Listening is often one of the hardest, but most important things we can do.
For many of us, it’s simply hard to just listen. Our lives are full of things that distract us from this crucial act of love and grace that we can offer to each other. There is always so much competing for our minds that it can be very hard to be silent and give someone full attention. It’s easy to underestimate the impact that listening to others can have. Not realizing and believing in its value, we fail to implement it in our daily interactions. Many times we lean towards other means of trying to help, such as offering advice or referring them to a book or someone else.
Listening can be scary.
Listening can be scary? Surprisingly, yes. Listening puts us in a position of silence, which for some of us is just not comfortable. While listening, we may hear something that hits home, spurring fear and shame from our own personal lives. Sometimes we feel pressure to have answers for others, so we struggle to listen because we are trying to figure out what we are going to say. This kind of perspective also breeds fear that can make us want to stay away from situations in which we are called to listen.
Listening is good for all those involved.
Listening is a gift of grace, and this gift is not just for the one being heard. When we listen to others, we stand to benefit as well from this precious gift. Listening can uncover our own wounds. God can use such times to help reveal and meet our own needs. By its very nature, the act of listening requires us to be quiet. These moments of silence (which many of us often avoid) allow us time to hear what God is saying. It gives us an opportunity to engage with those things on our hearts and minds that are troubling us. I have found it to be true that God often connects me with people that wind up sharing things that I can relate to myself. It seems that He creates connections for needs to be met and wounds to be healed.
Listening meets needs.
The truth is, when someone is simply heard, many of their immediate needs are met, including the need for attention, the need for acceptance, the need for grace, and the need for security. By listening, we express value in another person. When we are able to remember that we do not have to have answers, we rely on and trust God to provide them at the right time. His plan is always much better than anything we can come up with.

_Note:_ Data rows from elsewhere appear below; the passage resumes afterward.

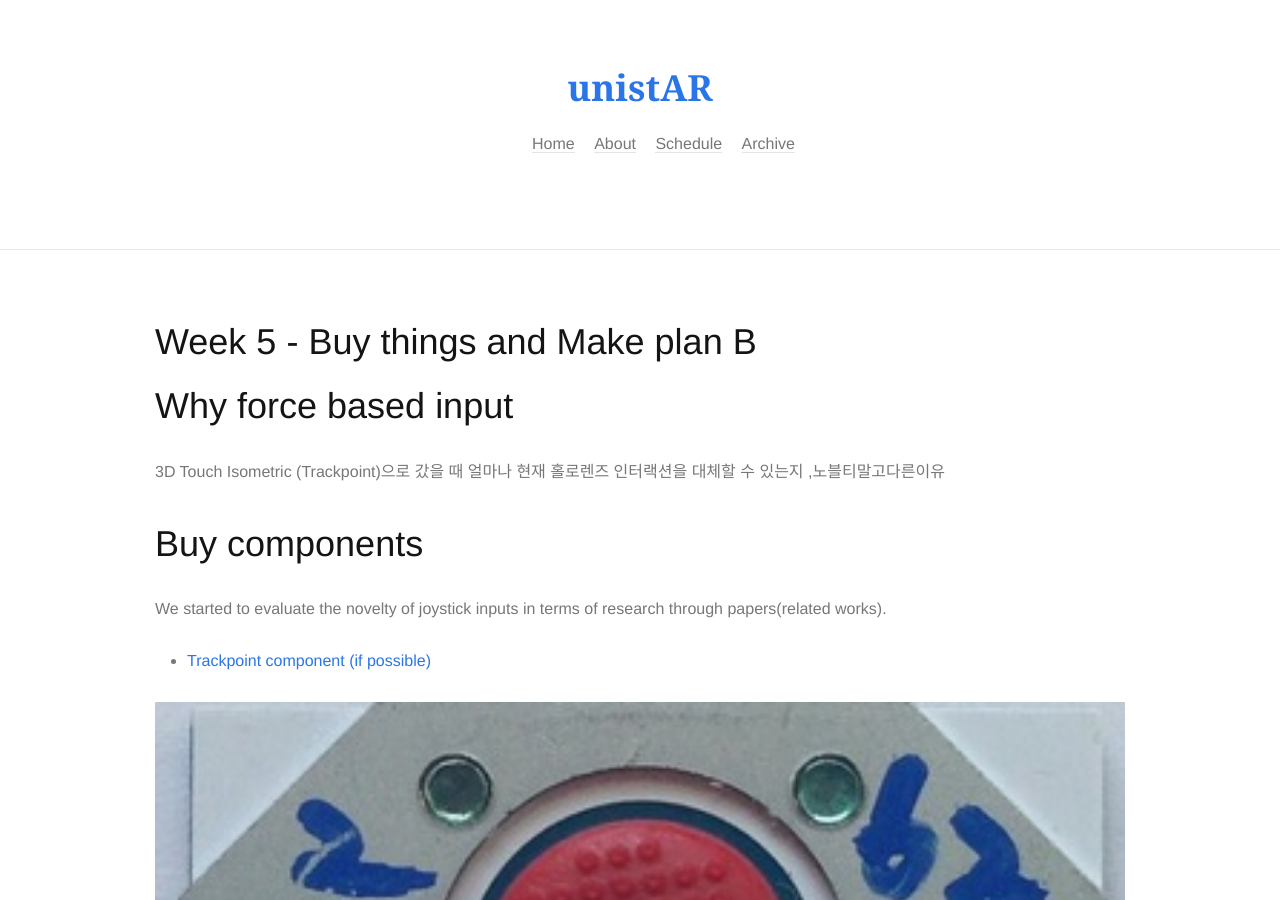
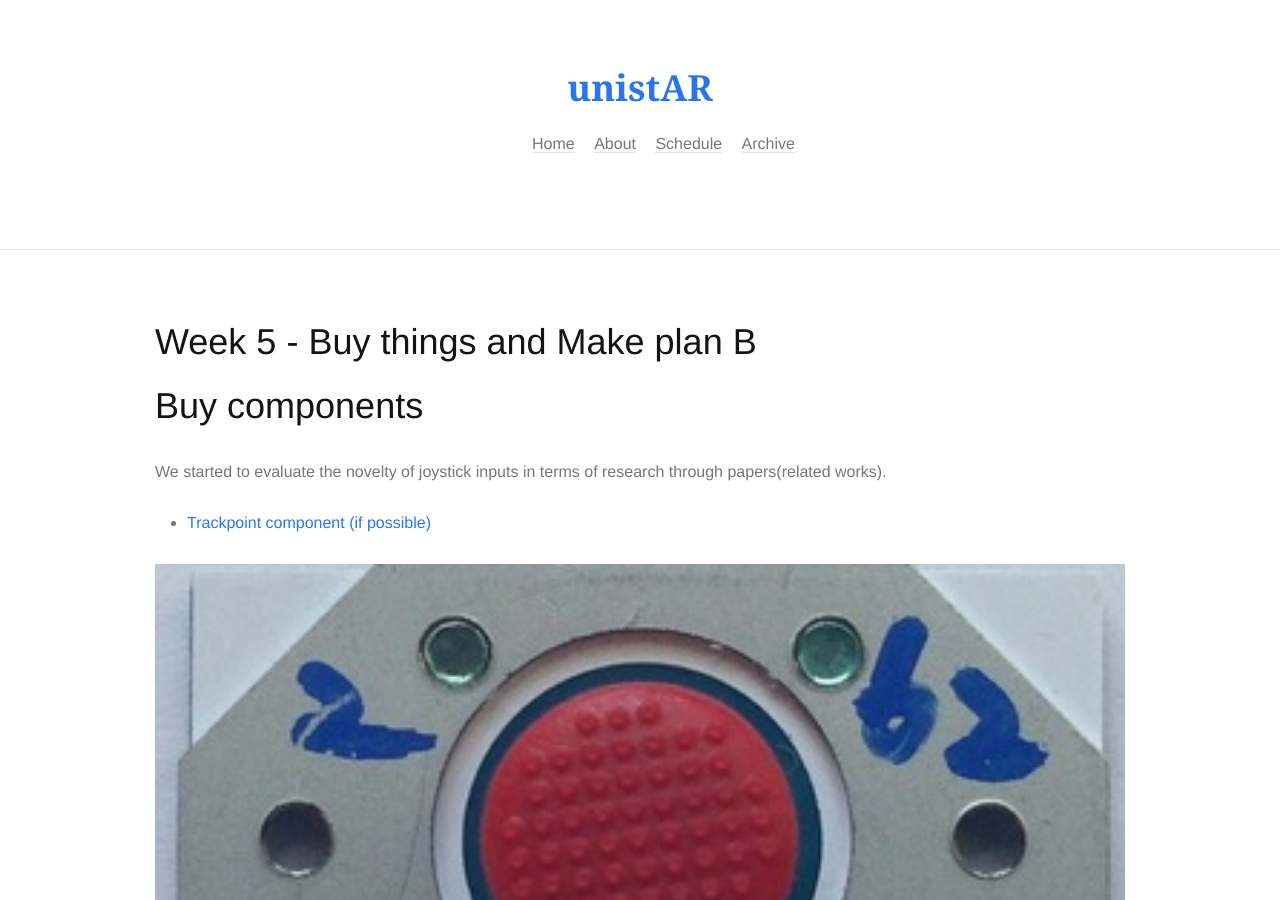
Before and after one commit to unist-AR/unist-AR.github.io, a Jekyll site: the page built from _posts/2018-04-13-Week-5.md, in a window 1280 px wide and 900 px high. Built offline with Jekyll 4.4.1, drawn with Linux system fonts in a browser that asks for light colours; some web fonts are replaced.

Commit message:
Update 2018-04-13-Week-5.md

```diff
--- a/_posts/2018-04-13-Week-5.md
+++ b/_posts/2018-04-13-Week-5.md
@@ -3,10 +3,6 @@ layout: post
 title: Week 5 - Buy things and Make plan B
 description: "We bought components and made plan B"
 ---
-# Why force based input
-3D Touch
-Isometric (Trackpoint)으로 갔을 때 얼마나 현재 홀로렌즈 인터랙션을 대체할 수 있는지
-,노블티말고다른이유
 
 # Buy components
 We started to evaluate the novelty of joystick inputs in terms of research through papers(related works).<br>
```
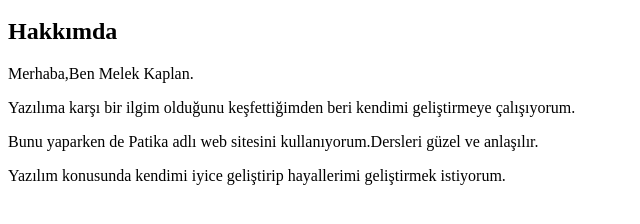
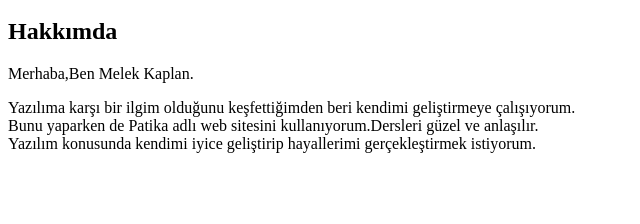
Before and after one commit to melekkpln/kodluyoruzilkrepo, a plain HTML site: page index.html in a window 1280 px wide. Shown: the part 48-272 px from the top of the page, without its empty margins (0-640 px from the left). Drawn offline with Linux system fonts and the light colour scheme.

Commit message:
index.html dosyasında değişiklik yapıldı.

```diff
--- a/index.html
+++ b/index.html
@@ -6,12 +6,8 @@
     Merhaba,Ben Melek Kaplan.
 </p>
 <p>
-    Yazılıma karşı bir ilgim olduğunu keşfettiğimden beri kendimi geliştirmeye çalışıyorum.
-</p>
-<p>
-    Bunu yaparken de Patika adlı web sitesini kullanıyorum.Dersleri güzel ve anlaşılır.
-</p>
-<p>
-    Yazılım konusunda kendimi iyice geliştirip hayallerimi geliştirmek istiyorum.
+    Yazılıma karşı bir ilgim olduğunu keşfettiğimden beri kendimi geliştirmeye çalışıyorum. <br>
+    Bunu yaparken de Patika adlı web sitesini kullanıyorum.Dersleri güzel ve anlaşılır. <br>
+    Yazılım konusunda kendimi iyice geliştirip hayallerimi gerçekleştirmek istiyorum.
 </p>
 <!--Paragraf etiketi-->
```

Listening has become something that I value and engage in quite a bit. I have found myself leaning heavily upon a personal prayer that goes something like this…”God give me your eyes and ears for a second here, because I really want to SEE and HEAR this person”. That conversation with Him helps me put aside distractions and focus on what’s most important in the moment. It reminds me that He is present, no one is expected to fix anything, He will provide what is needed, and my full attention is a wonderful and powerful gift.